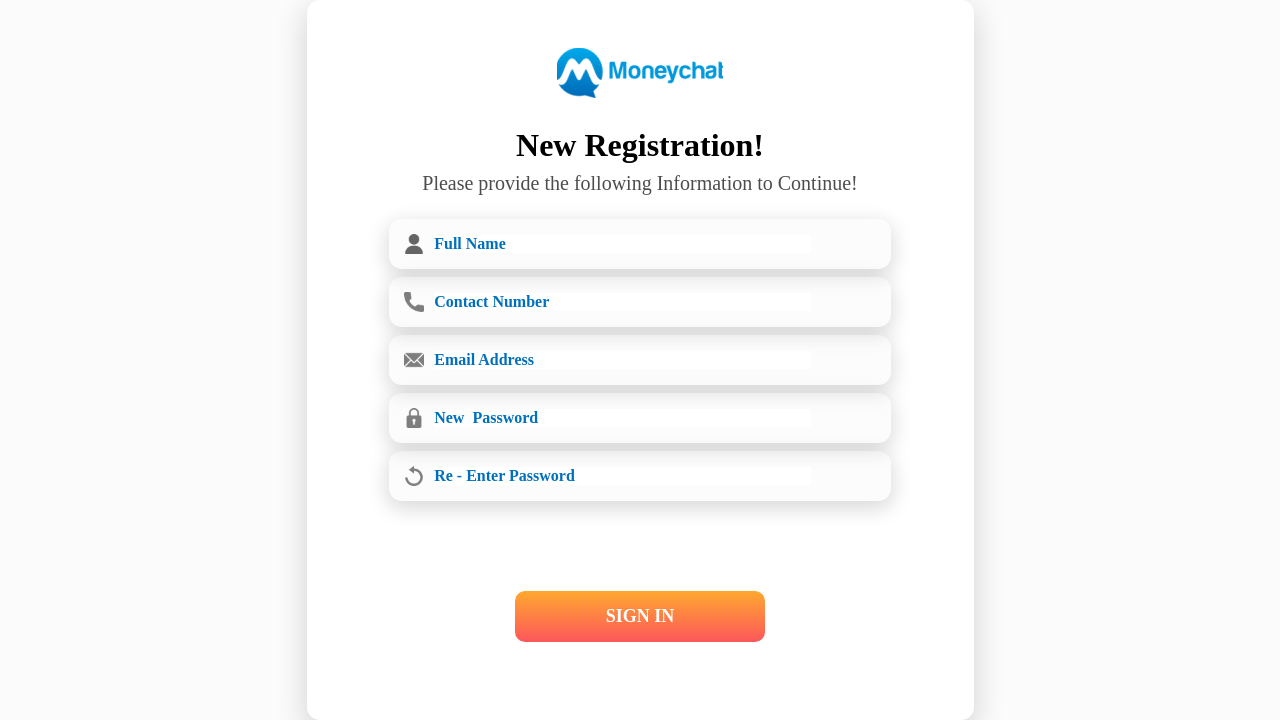
Repository: FlyweisReact/Money-Chat
Page: /register
The author's editor kept a copy of each file at every save. The page is drawn from the files as they stood at one save, then again after the next save.
The browser window is 1280 px wide. The pictures show the whole page.
The project was rebuilt for these pictures with package versions that can differ from the ones it lists, and the page was loaded fresh each time. Also part of the build but not shown: src/forms/Login.jsx.

Above is the page before, as saved 2023-11-29 14:50:31.

### src/index.js
import React from "react";
import ReactDOM from "react-dom/client";
import "./index.css";
import App from "./App";
import { BrowserRouter } from "react-router-dom";
import 'bootstrap/dist/css/bootstrap.min.css'
// Commit Changes
const root = ReactDOM.createRoot(document.getElementById("root"));
root.render(
  <React.StrictMode>
    <BrowserRouter>
      <App />
    </BrowserRouter>
  </React.StrictMode>
);

### src/index.css
/** @format */

@tailwind base;
@tailwind components;
@tailwind utilities;

body {
  margin: 0;
  font-family: Quicksand !important;
  -webkit-font-smoothing: antialiased;
  -moz-osx-font-smoothing: grayscale;
}

code {
  font-family: Quicksand !important;
}

html {
  font-family: Quicksand !important;
}

::-webkit-scrollbar {
  width: 10px;
}
.fa-trash {
  color: red;
  cursor: pointer;
}

.iCOn {
  transition: 0.5s;
  box-shadow: none;
  transform: scale(1);
}
.cardDiv {
  cursor: pointer;
  width: 350px;
}
.CardDiv_Container {
  display: flex;
  flex-wrap: wrap;
  justify-content: center;
}

.cardDiv:hover .iCOn {
  box-shadow: rgba(0, 0, 0, 0.35) 0px 5px 15px;
  transform: scale(1.3);
}

/* Track */
::-webkit-scrollbar-track {
  background: #f1f1f1;
}

/* Handle */
::-webkit-scrollbar-thumb {
  background: #888;
}

/* Handle on hover */
::-webkit-scrollbar-thumb:hover {
  background: #555;
}
.profileImage {
  width: 100px;
}
.fa-eye {
  color: #029aff;
  cursor: pointer;
}
.fa-edit {
  cursor: pointer;
  color: blue;
}

.View {
  border: 1px solid black;
  width: 100%;
  padding: 10px;
}

.main-card--container {
  display: grid;
  grid-template-columns: repeat(3, minmax(300px, 500px));
  grid-gap: 50px;
  justify-content: space-around;
}
.card-container {
  margin: 25px 0 auto;
  box-shadow: rgba(0, 0, 0, 0.35) 0px 5px 15px;
  position: relative;
  display: grid;
  grid-template-columns: 1fr;
  justify-content: space-around;
  align-items: flex-start;
}

.myEdit:focus {
  box-shadow: rgba(0, 0, 0, 0.35) 0px 5px 15px;
}

.AstroLogin {
  color: #fff;
  background-color: #2b7a8e;
  padding: 10px;
  width: 380px;
  text-align: center;
  font-size: 20px;
  background: linear-gradient(to left, #2b7a8e 50%, #fff 50%) right;
  background-size: 200%;
  transition: 0.5s ease-out;
  border: 1px solid #2b7a8e;
  margin-top: 10px;
  text-transform: uppercase;
}
.AstroLogin:hover {
  background-position: left;
  color: #2b7a8e;
}

.EcommerceAdminLogin {
  color: #fff;
  background-color: #0c0c0c;
  padding: 10px;
  width: 380px;
  text-align: center;
  font-size: 20px;
  background: linear-gradient(to left, #0c0c0c 50%, #fff 50%) right;
  background-size: 200%;
  transition: 0.5s ease-out;
  border: 2px solid #0c0c0c;
  margin-top: 10px;
  text-transform: uppercase;
}

.EcommerceAdminLogin:hover {
  background-position: left;
  color: #0c0c0c;
  font-weight: bold;
}
.EcommerceVendorLogin {
  color: #fff;
  background-color: #576cbc;
  padding: 10px;
  width: 380px;
  text-align: center;
  font-size: 20px;
  background: linear-gradient(to left, #576cbc 50%, #fff 50%) right;
  background-size: 200%;
  transition: 0.5s ease-out;
  border: 1px solid #576cbc;
  margin-top: 10px;
  text-transform: uppercase;
}

.EcommerceVendorLogin:hover {
  background-position: left;
  color: #576cbc;
}

.view {
  background-color: #2196f3;
  color: #fff;
  width: 50%;
  padding: 5px;
}

.two-sec {
  display: flex;
  justify-content: space-evenly;
  justify-content: space-evenly;
}
.two-sec .left {
  width: 60%;
  background-color: #f6f1ef;
  padding: 20px;
}
.two-sec .left .head {
  font-size: 25px;
  font-weight: bold;
}

.two-sec .right {
  width: 30%;
  background-color: #f6f1ef;
}

.searchDiv {
  width: 100%;
  display: flex;
  gap: 10px;
  border: 1px solid rgb(179, 179, 179);
  padding: 10px;
  margin-bottom: 20px;
  align-items: center;
}
.searchDiv input {
  width: 94%;
  outline: none;
  border: none;
}

.flexCont {
  display: flex;
  align-items: center;
  gap: 10px;
}
.flexCont img {
  width: 60px;
  background-color: #e9ecef;
}

.blockContent {
  display: block;
}
.blockContent p {
  margin: 0;
}

.checkBox {
  width: 50px;
  height: 25px;
  background-color: #e9ecef;
  border-radius: 50px;
  position: relative;
  cursor: pointer;
}
.checkBox span {
  width: 20px;
  height: 20px;
  border-radius: 100%;
  background-color: #fff;
  position: absolute;
  left: 5px;
  top: 2px;
}
.ActivecheckBox {
  width: 50px;
  height: 25px;
  background-color: #0d6efd;
  border-radius: 50px;
  position: relative;
  cursor: pointer;
}
.ActivecheckBox span {
  width: 20px;
  height: 20px;
  border-radius: 100%;
  background-color: #fff;
  position: absolute;
  right: 5px;
  top: 2px;
}

.fa-eye {
  color: #0cba73;
  background-color: #d6f8e8;
  width: 35px;
  text-align: center;
  height: 35px;
  display: flex;
  border-radius: 100%;
  justify-content: center;
  padding-top: 10px;
  transition: 0.5s;
}

.fa-pen-to-square {
  color: #f4c39c;
  background-color: #ffebdb;
  width: 35px;
  text-align: center;
  height: 35px;
  display: flex;
  border-radius: 100%;
  justify-content: center;
  padding-top: 10px;
  cursor: pointer;
  transition: 0.5s;
}
.fa-trash {
  color: #df939f;
  background-color: #ffe1e8;
  width: 35px;
  text-align: center;
  height: 35px;
  display: flex;
  border-radius: 100%;
  justify-content: center;
  padding-top: 10px;
  cursor: pointer;
  transition: 0.5s;
}
.fa-trash:hover {
  transform: scale(1.2);
}
.fa-eye:hover {
  transform: scale(1.2);
}
.fa-pen-to-square:hover {
  transform: scale(1.2);
}
.required {
  color: #e74260;
}

.headP {
  /* font-weight: 600; */
  /* font-size: 25px; */
  color: #7b7c7d;
}
.filterBox {
  display: flex;
  align-items: center;
  gap: 10px;
  border-bottom: 1px solid #d4d7dc;
  padding-bottom: 20px;
  margin-bottom: 20px;
}
.filterBox img {
  width: 30px;
}
.filterBox input {
  width: 100%;
  border: 1px solid #d4d7dc;
  outline: none;
  padding: 5px;
  color: black;
  text-transform: capitalize;
}
.sectionCont {
  /* width: 98%; */
  background-color: #fff;
  /* margin-left: 2%; */
  padding: 20px;
}

.overFlowCont {
  width: 100%;
  overflow-x: auto;
}

.logo {
  width: 100px;
  margin-bottom: 20px;
}

.updateProfile {
  margin-left: 20px;
  border: 1px solid #fff;
  border-radius: 100%;
  font-size: 1.2rem;
  padding: 10px;
  transition: 0.5s;
  cursor: pointer;
}
.updateProfile:hover {
  border: 1px solid #19376d;
  color: #19376d;
  background-color: #fff;
}

.Normalbtn {
  background-color: #19376d !important;
  border: 1px solid #19376d !important;
  border-radius: 0px !important;
}

.ImageCarousel {
  width: 150px !important;
  margin: 0px !important;
  height: 150px !important;
}
.CarouselImages {
  width: 60px;
  height: auto;
}
.CarouselImages img {
  width: 100% !important;
  height: 100% !important;
}

.ModalCarousel {
  width: 100% !important;
  height: 500px !important;
}
.ModalCarousel {
  width: 100% !important;
  height: 500px !important;
}
.ModalCarousel img {
  width: 100% !important;
  height: 500px !important;
}

.gridCont {
  display: grid;
  grid-template-columns: auto auto auto;
  justify-content: space-evenly;
}
.gridCont div {
  width: 400px;
  height: 300px;
  box-shadow: rgba(0, 0, 0, 0.35) 0px 5px 15px;
  padding: 10px;
  position: relative;
  margin-top: 20px;
}
.gridCont div img {
  width: 100%;
}
.delete-Btn {
  width: 90%;
  margin-left: 2%;
  color: #c44b3f;
  border: 1px solid #c44b3f;
  position: absolute;
  bottom: 10px;
  transition: 0.5s;
  padding: 10px;
}

.delete-Btn:hover {
  background-color: #c44b3f;
  color: #fff;
}

.BannerCarousel {
  width: 300px;
  margin: 0px !important;
}
.BannerCarouselImage {
  width: 300px;
}
.BannerCarouselImage img {
  width: 100%;
}

.pagination {
  display: flex;
  justify-content: center;
  align-items: center;
  gap: 10px;
  margin-bottom: 20px;
}
.pagination button {
  border: 1px solid black;
  padding: 10px;
}

.activePage {
  background-color: #19376d;
  color: #fff;
  border: 1px solid #19376d !important;
}

.active {
  background-color: #fff;
  color: #19376d !important;
}
.prevBtn {
  background-color: #fff;
  color: #19376d;
  border: 1px solid #19376d !important;
  transition: 0.5s;
}

.prevBtn:hover,
.prevBtn:focus,
.prevBtn:active {
  background-color: #19376d;
  color: #fff;
  border: 1px solid #19376d !important;
}
.nextBtn {
  background-color: #fff;
  color: #19376d;
  border: 1px solid #19376d !important;
  transition: 0.5s;
}

.nextBtn:hover,
.nextBtn:focus,
.nextBtn:active {
  background-color: #19376d;
  color: #fff;
  border: 1px solid #19376d !important;
}

.dangerBox {
  position: relative;
}
.dangerBox i {
  position: absolute;
  top: 50%;
  left: 90%;
  transform: translate(-50%, -50%);
  cursor: pointer;
}

.centerImage {
  max-width: 300px;
}
.img-cont {
  display: flex;
  gap: 40px;
  /* justify-content: center; */
  align-items: center;
}

/* ============== user data styling =========*/

.ud2 {
  display: flex;
  justify-content: space-between;
  margin-top: 20px;
}
.ud3 {
  width: 49%;
}
.ud4 {
  width: 49%;
}

.ud4 button {
  background: #c44b3f;
  width: 50%;
  height: 40px;
  border-radius: 4px;
  border: none;
  color: #fff;
}

/* ============ single order styling ================*/

#pdfGen {
  margin: 20px;
}
#pdfGen .Heading-Container {
  display: flex;
  align-items: center;
}
#pdfGen .Heading-Container img {
  width: 100px;
}
#pdfGen .Heading-Container .content {
  width: 80%;
  text-align: center;
}
#pdfGen .Heading-Container .content h2 {
  margin: 0;
  font-weight: bold;
  font-size: 25px;
}
#pdfGen .Heading-Container .content p {
  margin: 0;
  font-size: 14px;
  font-weight: 600;
  color: #a8a1a1;
}

.two-cont {
  display: flex;
  justify-content: space-between;
  padding-top: 10px;
  gap: 20px;
}
.two-cont p {
  margin: 0;
}
.two-cont .left {
  width: 40%;
}
.two-cont .left h6 {
  font-size: 14px;
  font-weight: bold;
}
.two-cont .left .box {
  border: 2px solid black;
  width: 100%;
  padding: 8px;
}
.two-cont .left .box p {
  font-size: 15px;
}
.two-cont .left .box .strong {
  font-weight: bold;
}
.two-cont .left .box p {
  font-weight: 600;
}
.two-cont .right {
  width: 60%;
  border: 2px solid black;
  padding: 10px;
}
.two-cont .right table {
  width: 100%;
  table-layout: fixed;
}
.two-cont .right td {
  font-weight: 900 !important;
  padding: 5px;
}
.bordererd {
  border-right: 2px solid black;
}
#pdfGen .empty {
  background-color: #000;
  height: 2px;
  margin-top: 20px;
}

#pdfGen {
  min-height: 100vh;
  display: flex;
  justify-content: space-between;
  flex-direction: column;
}

#pdfGen .Table {
  width: 100%;
  margin-top: 20px;
}
#pdfGen .Table tbody tr {
  border: 1px solid black;
}
#pdfGen .Table tbody tr td {
  padding: 5px;
  padding-bottom: 10px;
}

#pdfGen .Main_Table {
  display: flex;
  justify-content: flex-end;
  align-items: center;
  padding-top: 10px;
  gap: 50px;
  align-items: center;
}
#pdfGen .Main_Table p {
  font-weight: 900;
}

#pdfGen .below_Div .four-sec {
  display: flex;
  justify-content: space-evenly;
  border-top: 2px solid black;
  border-bottom: 2px solid black;
  padding: 4px;
}
#pdfGen .below_Div .four-sec p {
  margin: 0;
  font-size: 13px;
  text-align: center;
}
#pdfGen .below_Div .four-sec .stronger {
  font-weight: bold;
}

#pdfGen .below_Div .big_Head {
  font-size: 25px;
  background-color: #85827b;
  text-align: center;
  font-weight: bold;
  color: #fff;
  padding: 0;
  margin: 0;
  padding-bottom: 10px;
}
#pdfGen .below_Div .text-cont p {
  margin: 0;
  font-weight: 700;
  font-size: 14px;
  color: #85827b;
}
#pdfGen .below_Div .text-cont {
  text-align: center;
}
#pdfGen .below_Div .text-cont h5 {
  margin: 0;
  font-weight: 900;
}

.so2 {
  width: 100%;
}

.so4 {
  display: flex;
  justify-content: space-between;
}
.so4 p {
  margin: 0;
}

.searchByDate {
  display: flex;
  align-items: center;
  gap: 10px;
  border-bottom: 1px solid #d4d7dc;
  padding-bottom: 20px;
  margin-bottom: 20px;
  flex-wrap: wrap;
  justify-content: space-between;
}
.searchByDate div {
  width: 45%;
  display: flex;
  gap: 20px;
  align-items: center;
}
.searchByDate input {
  border: 1px solid #d4d7dc;
  width: 80%;
  padding: 10px;
  outline: none;
}

.so5 {
  margin-top: 20px;
  width: 98;
  margin-left: 1%;
}

.so5 table {
  width: 100%;
}
.so5 table th,
td {
  font-size: 13px;
  font-weight: 600;
}
.so6 {
  margin-top: 40px;
  margin-left: 65%;
  width: 30%;
}

.so7 {
  display: flex;
  justify-content: space-between;
  width: 80%;
}
.so7 p {
  margin: 0;
}

.downloadBtn {
  background: #0cba73;
  height: 40px;
  color: #fff;
  border-radius: 4px;
  padding: 10px;
}

.Info_Box p {
  margin: 0;
}
.Info_Box .title {
  margin-bottom: 5px;
  font-size: 20px;
  font-weight: 700;
}
.Info_Box .desc {
  border: 1px solid #ced4da;
  padding: 10px;
  border-radius: 5px;
}

.Desc-Container p.title {
  margin-bottom: 0.5rem;
}
.Desc-Container p.desc {
  display: block;
  width: 100%;
  padding: 0.375rem 0.75rem;
  font-size: 1rem;
  font-weight: 400;
  line-height: 1.5;
  color: #212529;
  border: 1px solid #ced4da;
  border-radius: 0.375rem;
  background-color: #e9ecef;
  overflow-wrap: anywhere;
}

.Schedule_Enquiry_Modal {
  background-color: rgb(10, 72, 173);
  color: #fff;
}
.Schedule_Enquiry_Modal .close_btn {
  display: flex;
  justify-content: space-between;
  align-items: center;
}
.Schedule_Enquiry_Modal .close_btn h4 {
  margin: 0;
}
.Schedule_Enquiry_Modal .close_btn i {
  font-size: 20px;
  cursor: pointer;
}

.searchByDate select {
  border: 1px solid #d4d7dc;
  padding: 10px;
  outline: none;
}

/*Chat  */
.chat {
  display: flex;
  gap: 40px;
  align-items: flex-start;
}
.chat .sidebar {
  flex: 0 0 30%;
  max-width: 30%;
  border: 1px solid #ddd;
}
.chat .menu-list .container {
  display: flex;
  gap: 10px;
  align-items: center;
  cursor: pointer;
  border-top: 1px solid #ddd;
  height: 72px;
}
.chat .menu-list .container:hover {
  background-color: #f0f2f5;
}
.chat .menu-list .container.active {
  background-color: #f0f2f5;
}
.chat .menu-list .container:first-child {
  border: none;
}
.chat .menu-list .container img {
  width: 49px;
  height: 49px;
  border-radius: 100%;
  vertical-align: middle;
}
.chat .menu-list .container p {
  font-size: 20px;
  font-weight: 700;
  margin: 0;
  padding-right: 15px;
}

.chat .content {
  flex: 70%;
  max-width: 70%;
}
.chat .chat-box {
  border: 1px solid #ddd;
  padding: 20px;
}
.chat .chat-box .ttt {
  max-height: 500px;
  overflow-y: scroll;
  padding: 20px;
}
.chat .chat-box .img-container {
  display: flex;
  gap: 10px;
  align-items: center;
  cursor: pointer;
  margin-top: 10px;
}
.chat .chat-box .img-container img {
  width: 30px;
  height: 30px;
  border-radius: 100%;
  vertical-align: middle;
}
.chat .chat-box .img-container span {
  font-size: 12px;
  font-weight: 700;
  margin: 0;
}
.chat .chat-box .img-container span .date {
  margin-left: 10px;
}

.chat .chat-box .text {
  font-size: 16px;
  margin: 0;
  padding-top: 10px;
  width: 100%;
}

.chat .chat-box .right {
  display: flex;
  flex-direction: column;
  gap: 5px;
  text-align: right;
}
.chat .chat-box .right .img-container {
  flex-direction: row-reverse;
}

.chat .chat-box .send_button {
  display: flex;
  gap: 20px;
  align-items: center;
  margin-top: 20px;
}

.chat .chat-box .send_button button {
  width: 150px;
  background-color: #1a949f;
  padding: 10px;
  color: #fff;
}
.chat .chat-box .send_button input {
  width: 100%;
  outline: none;
  border: 1px solid #000;
  padding: 10px;
  border-radius: 5px;
}

/* New Code */
.Login_screen {
  background: linear-gradient(
      0deg,
      rgba(238, 238, 238, 0.2) 0%,
      rgba(238, 238, 238, 0.2) 100%
    ),
    #fff;
  display: flex;
  flex-direction: column;
  justify-content: center;
  align-items: center;
  width: 100%;
  height: 100vh;
}
.Login_screen .Login_Container {
  max-width: 667px;
  max-height: 785px;
  width: 100%;
  height: 100%;
  border-radius: 13px;
  background: #fff;
  box-shadow: 0px 10px 30px 3px rgba(0, 0, 0, 0.15);
  padding: 20px;
  padding-bottom: 50px;
  display: flex;
  flex-direction: column;
  justify-content: center;
}
.Login_screen .Login_Container .logo {
  display: block;
  margin: auto;
  width: 166px;
}
.Login_screen .Login_Container .description h6 {
  color: #000;
  text-align: center;
  font-size: 32px;
  font-style: normal;
  font-weight: 700;
  line-height: normal;
}

.Login_screen .Login_Container .description p {
  color: rgba(0, 0, 0, 0.7);
  text-align: center;
  font-size: 20px;
  font-style: normal;
  font-weight: 400;
  line-height: normal;
}

.Login_Container .input_container{
  margin-bottom: 50px;
}
.Login_Container .input_group {
  display: flex;
  gap: 10px;
  align-items: center;
  border-radius: 13px;
  background: rgba(238, 238, 238, 0.2);
  box-shadow: 0px 6px 20px 2px rgba(0, 0, 0, 0.15);
  padding: 15px;
  width: 80%;
  margin: auto;
}
.Login_Container .input_group img {
  width: 20px;
}
.Login_Container .input_group input {
  outline: none;
  border: none;
  color: #0070bc;
  font-size: 16px;
  font-style: normal;
  font-weight: 500;
  line-height: normal;
  font-weight: 600;
  width: 80%;
}
.Login_Container .input_group input::placeholder {
  color: #0070bc;
  font-weight: 600;
}

.Login_Container .login_btn {
  max-width: 250px;
  width: 100%;
  display: block;
  margin: auto;
  margin-top: 40px;
  color: #fff;
  text-align: center;
  font-size: 18px;
  font-style: normal;
  font-weight: 600;
  line-height: normal;
  border-radius: 10px;
  background: linear-gradient(180deg, #fea82f 0%, #fd575b 100%);
  padding: 15px;
}

.Login_Container .create_new {
  display: flex;
  justify-content: center;
  gap: 20px;
  align-items: center;
  margin-top: 50px;
}

.Login_Container .create_new .item {
  display: flex;
  gap: 10px;
  align-items: center;
  width: 300px;
  justify-content: center;
}
.Login_Container .create_new .item img {
  width: 20px;
}
.Login_Container .create_new .item span {
  color: rgba(0, 0, 0, 0.7);
  text-align: center;
  font-size: 16px;
  font-style: normal;
  font-weight: 600;
  line-height: normal;
}

.Login_Container .create_new .item:first-child {
  border-right: 2px solid #000;
  padding-right: 10px;
}

.Login_Container a{
  text-decoration: none;
}

### src/App.js
/** @format */

import { Routes, Route } from "react-router-dom";
import { ToastContainer } from "react-toastify";
import "react-toastify/dist/ReactToastify.css";
import Login from "./forms/Login";
import Regestration from "./forms/Regestration";

function App() {
  return (
    <>
      <ToastContainer
        autoClose={5000}
        hideProgressBar={false}
        newestOnTop={false}
        closeOnClick
        rtl={false}
        pauseOnFocusLoss
        draggable
        pauseOnHover
      />

      <Routes>
        <Route path="/" element={<Login />} />
        <Route path="/register" element={<Regestration />} />
      </Routes>
    </>
  );
}

export default App;

### src/forms/Regestration.js
/** @format */

import { Link } from "react-router-dom";
import logo from "../Images/logo.png";

const Regestration = () => {
  return (
    <div className="Login_screen">
      <form className="Login_Container ">
        <img src={logo} alt="" className="logo" />

        <div className="description">
          <h6>New Registration! </h6>
          <p>Please provide the following Information to Continue!</p>
        </div>

        <div className="input_container">
          <div className="input_group mt-2">
            <img src="./Image/1.png" alt="" />
            <input type="text" placeholder="Full Name" />
          </div>
          <div className="input_group mt-2">
            <img src="./Image/5.png" alt="" />
            <input type="text" placeholder="Contact Number" />
          </div>
          <div className="input_group mt-2">
            <img src="./Image/6.png" alt="" />
            <input type="text" placeholder="Email Address" />
          </div>
          <div className="input_group mt-2">
            <img src="./Image/7.png" alt="" />
            <input type="text" placeholder="New  Password" />
          </div>
          <div className="input_group mt-2">
            <img src="./Image/8.png" alt="" />
            <input type="text" placeholder="Re - Enter Password" />
          </div>
        </div>

        <button className="login_btn">SIGN IN</button>
      </form>
    </div>
  );
};

export default Regestration;

Loaded but not shown: tailwind.config.js (common file)

After the next save:
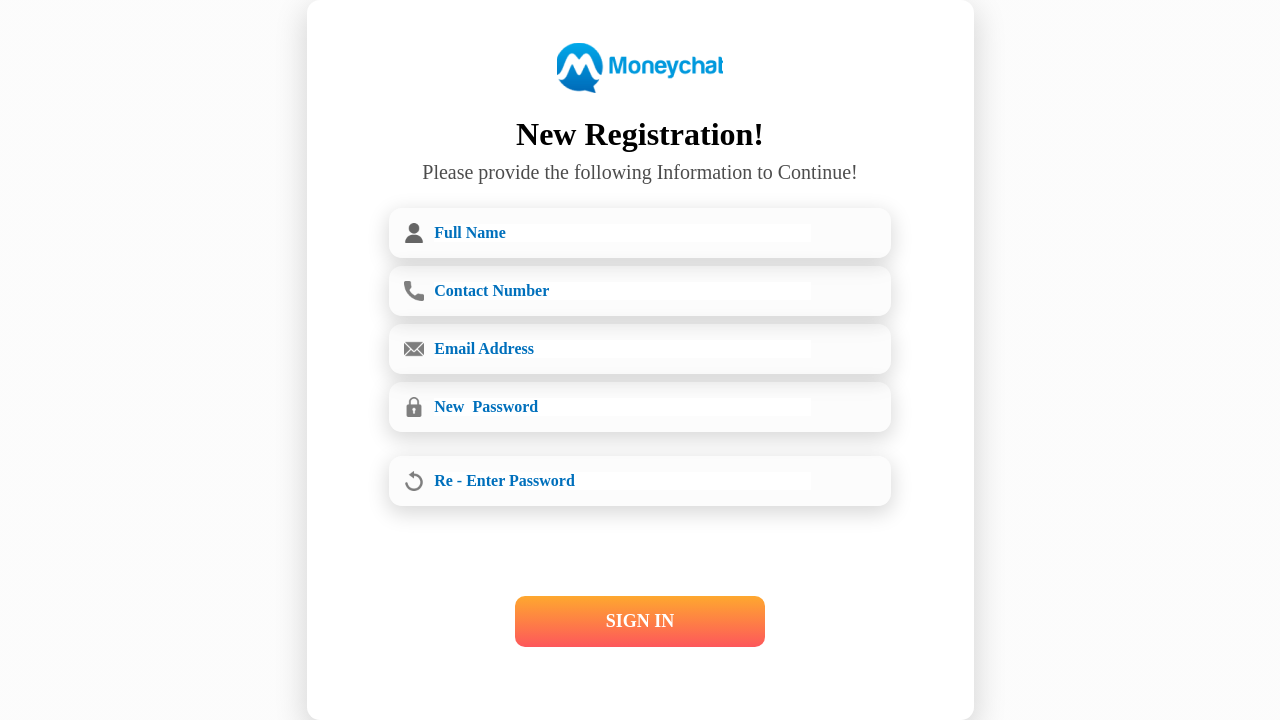
Saved 4 s later.
--- a/src/forms/Regestration.js
+++ b/src/forms/Regestration.js
@@ -31,7 +31,7 @@
             <img src="./Image/7.png" alt="" />
             <input type="text" placeholder="New  Password" />
           </div>
-          <div className="input_group mt-2">
+          <div className="input_group mt-4">
             <img src="./Image/8.png" alt="" />
             <input type="text" placeholder="Re - Enter Password" />
           </div>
_ _ _ _ _ _ _
▸ How to complete this task:
Using the material above, work out how many lines contain the string "type". Give that number alone.

▸ Exercise result:
7